Europe's right-wing populists cheered the result. 

Italy's centrist Prime Minister Matteo Renzi was forced to resign late on Sunday after he lost a referendum on constitutional change.

With most ballots counted, 60 per cent of Italians voted No to change, according to the BBC. The turn out was nearly 70 per cent. 

Voters were asked whether they backed a reform to Italy's complex political system, but right-wing populists have interpreted the referendum as a wider poll on the direction of the country.

Before the result, former Ukip leader Nigel Farage tweeted: "Hope the exit polls in Italy are right. This vote looks to me to be more about the Euro than constitutional change."

The leader of France's far-right Front National, Marine Le Pen, tweeted "bravo" to her Eurosceptic "friend" Matteo Salvini, a politician who campaigned for the No vote. She described the referendum result as a "thirst for liberty". 

In his resignation speech, Renzi told reporters he took responsibility for the outcome and added "good luck to us all". 

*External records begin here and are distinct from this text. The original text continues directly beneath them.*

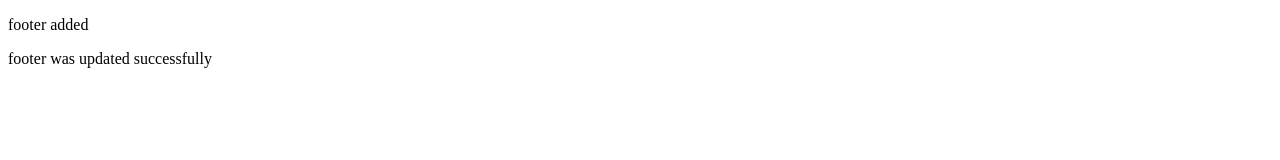
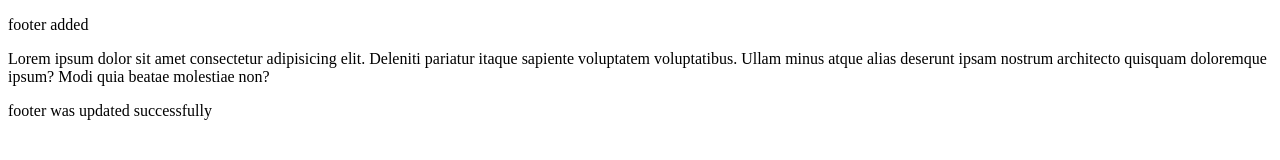
Before and after one commit to Nopsilp/learn-git, a plain HTML site: page index.html in a window 1280 px wide. Drawn offline with Linux system fonts and the light colour scheme.

Commit message:
add index file

```diff
--- a/index.html
+++ b/index.html
@@ -2,6 +2,7 @@
 
 <body>
 <p> footer added </p>
+<p> Lorem ipsum dolor sit amet consectetur adipisicing elit. Deleniti pariatur itaque sapiente voluptatem voluptatibus. Ullam minus atque alias deserunt ipsam nostrum architecto quisquam doloremque ipsum? Modi quia beatae molestiae non?</p>
 <footer> footer was updated successfully</footer>
 
 </body>
```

Since gaining office in 2014, Renzi has been a reformist politician. He introduced same-sex civil unions, made employment laws more flexible and abolished small taxes, and was known by some as "Europe's last Blairite".

However, his proposed constitutional reforms divided opinion even among liberals, because of the way they removed certain checks and balances and handed increased power to the government.

 

Julia Rampen is the editor of The Staggers, The New Statesman's online rolling politics blog. She was previously deputy editor at Mirror Money Online and has worked as a financial journalist for several trade magazines.